The sports commentariat has begun to question, more frequently and volubly, the very foundation of amateurism and higher education that the stakeholders in big-time college sports cling to. And even some of the stakeholders themselves are easing their grip: Mike Slive, the commissioner of the Southeastern Conference, which is widely considered to be the dominant football conference in the country, has advocated providing additional financial support for athletes, and in July confessed that the scandal headlines had cost major college sports the “benefit of the doubt.”
This moment may come to nothing. Given the NCAA’s history of fecklessness and the powerful financial interests aligned with the status quo, meaningful reform will be difficult. But it raises an interesting question for the future of sports coverage: Is the Scandal Beat, with its singular focus on busting rule-breakers, paving the way to reform or helping to block the way?

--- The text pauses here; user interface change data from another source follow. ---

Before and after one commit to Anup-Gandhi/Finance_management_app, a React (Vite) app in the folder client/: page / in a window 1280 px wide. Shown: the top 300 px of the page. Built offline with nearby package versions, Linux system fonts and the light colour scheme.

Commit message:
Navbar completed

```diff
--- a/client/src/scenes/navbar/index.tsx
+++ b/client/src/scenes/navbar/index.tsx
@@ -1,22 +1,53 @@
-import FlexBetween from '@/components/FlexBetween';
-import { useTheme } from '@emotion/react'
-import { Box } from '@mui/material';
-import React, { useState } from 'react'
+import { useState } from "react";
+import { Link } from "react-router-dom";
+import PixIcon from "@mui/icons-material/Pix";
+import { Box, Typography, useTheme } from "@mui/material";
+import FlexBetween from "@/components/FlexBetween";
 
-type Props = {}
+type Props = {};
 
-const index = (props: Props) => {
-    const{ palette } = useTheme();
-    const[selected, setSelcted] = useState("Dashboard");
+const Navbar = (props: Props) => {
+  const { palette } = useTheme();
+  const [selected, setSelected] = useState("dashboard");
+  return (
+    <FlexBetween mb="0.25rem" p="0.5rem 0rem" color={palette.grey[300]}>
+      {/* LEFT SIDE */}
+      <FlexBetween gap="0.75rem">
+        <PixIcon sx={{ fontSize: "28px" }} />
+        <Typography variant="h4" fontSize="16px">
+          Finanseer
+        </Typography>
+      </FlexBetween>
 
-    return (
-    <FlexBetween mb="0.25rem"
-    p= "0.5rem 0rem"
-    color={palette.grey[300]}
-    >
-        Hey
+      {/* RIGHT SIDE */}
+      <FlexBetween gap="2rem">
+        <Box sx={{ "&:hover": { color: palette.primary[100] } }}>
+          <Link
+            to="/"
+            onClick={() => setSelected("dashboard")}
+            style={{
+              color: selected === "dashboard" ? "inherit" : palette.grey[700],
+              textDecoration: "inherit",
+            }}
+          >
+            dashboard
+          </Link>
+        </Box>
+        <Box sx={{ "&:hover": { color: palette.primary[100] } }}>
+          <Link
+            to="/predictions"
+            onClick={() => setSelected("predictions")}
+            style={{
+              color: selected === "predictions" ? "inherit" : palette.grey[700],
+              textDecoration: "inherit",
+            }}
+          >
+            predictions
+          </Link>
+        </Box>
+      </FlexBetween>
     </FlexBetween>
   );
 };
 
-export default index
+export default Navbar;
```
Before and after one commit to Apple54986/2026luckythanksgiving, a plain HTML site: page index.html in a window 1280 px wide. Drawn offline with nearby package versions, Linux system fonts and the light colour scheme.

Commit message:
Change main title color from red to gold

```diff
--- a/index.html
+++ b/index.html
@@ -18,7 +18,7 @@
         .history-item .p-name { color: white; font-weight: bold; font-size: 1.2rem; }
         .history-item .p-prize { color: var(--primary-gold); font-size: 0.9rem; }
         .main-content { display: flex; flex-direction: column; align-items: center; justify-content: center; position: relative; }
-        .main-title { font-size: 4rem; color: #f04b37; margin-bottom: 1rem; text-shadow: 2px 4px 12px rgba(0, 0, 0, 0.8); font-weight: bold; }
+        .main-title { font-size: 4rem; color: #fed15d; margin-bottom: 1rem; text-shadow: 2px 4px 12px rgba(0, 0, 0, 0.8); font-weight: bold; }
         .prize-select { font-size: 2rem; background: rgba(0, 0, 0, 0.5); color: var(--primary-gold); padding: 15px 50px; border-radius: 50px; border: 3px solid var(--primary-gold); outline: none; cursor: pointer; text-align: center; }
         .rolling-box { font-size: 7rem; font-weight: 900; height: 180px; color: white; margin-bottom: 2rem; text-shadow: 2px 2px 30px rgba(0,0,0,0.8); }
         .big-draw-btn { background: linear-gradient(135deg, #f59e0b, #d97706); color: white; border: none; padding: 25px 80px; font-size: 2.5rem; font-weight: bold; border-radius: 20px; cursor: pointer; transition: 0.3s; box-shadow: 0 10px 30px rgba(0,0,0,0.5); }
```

Even at its most righteous, college athletics—and I’m referring here to the so-called revenue sports, football and men’s basketball—is a multibillion-dollar enterprise based on an exploitive business model. Universities get gobs of money that helps float their entire athletic departments, and coaches and administrators are paid handsome salaries, all from the talent and effort of an essentially unpaid labor force of young athletes.
The NCAA’s 346 biggest athletic departments, which are classified as Division I, took in combined revenue of $8.7 billion last year. Ohio State’s budget alone topped $100 million; and Jim Tressel, prior to his resignation, was earning an annual salary of roughly $3.5 million. (It’s worth noting that Tressel was only the sixth-highest-paid college football coach in 2010; Alabama’s Nick Saban topped the list at $6 million.)
Meanwhile, the “compensation” for OSU’s football players, like all collegiate athletes, tops out at tuition, room, and board—but only for those on scholarship. This fact—that the kids get at least a shot at a free college degree—is what defenders of the system lean on when the matter of exploitation comes up. But even allowing for improved average graduation rates (which the NCAA trumpeted last year despite decidedly mixed results, especially at the more prominent sports schools), the idea that meaningful education is behind all of those diplomas is at least debatable, when one considers the number of “general studies” degrees and the evidence—turned up by the Scandal Beat—that classwork is not always handled by the athletes alone.
In any event, these “student-athletes” are prevented from earning any additional money that might be construed as related to their role as an athlete. Schools can sell the players’ jerseys and other memorabilia at stadium gift shops, they can put the players on billboards, feature them in television ads, and trot them out to impress the boosters, all without a dime going into the athletes’ pockets. In March, HBO’s “Real Sports” did the math and found that under the revenue-sharing model used by the NFL and National Basketball Association, where players get 57 percent of league revenues, members of the University of Texas’s 2009 football team were each worth $630,000 while those of last year’s national champion Duke University men’s basketball team were worth $1.2 million each. A USA Today story that same month calculated the median annual cost of an athlete’s grant-in-aid package: $27,923, a relative pittance.
It is a disjuncture of the market value that begs to be disobeyed, a fact that isn’t lost on the Scandal Beat reporters. “I once heard athletes described as sharecroppers, and I always thought that was pretty accurate,” says Charles Robinson, the senior investigative reporter for Yahoo Sports who has had a hand in breaking some of the biggest corruption scandals in recent years, including the latest out of Miami.
Robinson and his colleagues have captured the surface consequences of this perverse economy (the rampant cheating), but their work also has atomized a story fundamentally about economics into an endless cat-and-mouse game of rules violations.
Rise of the Scandal Beat
Reporters first began to seriously grapple with the chicanery in college sports in the 1940s, when a point-shaving scandal that began with City College of New York spread to six other universities. “Big-time college basketball, the commercialized, Madison Square Garden variety, got another brutal kick in the teeth,” read a Time magazine story from 1951, “the worst yet, in a game already punchy from its own scandals.”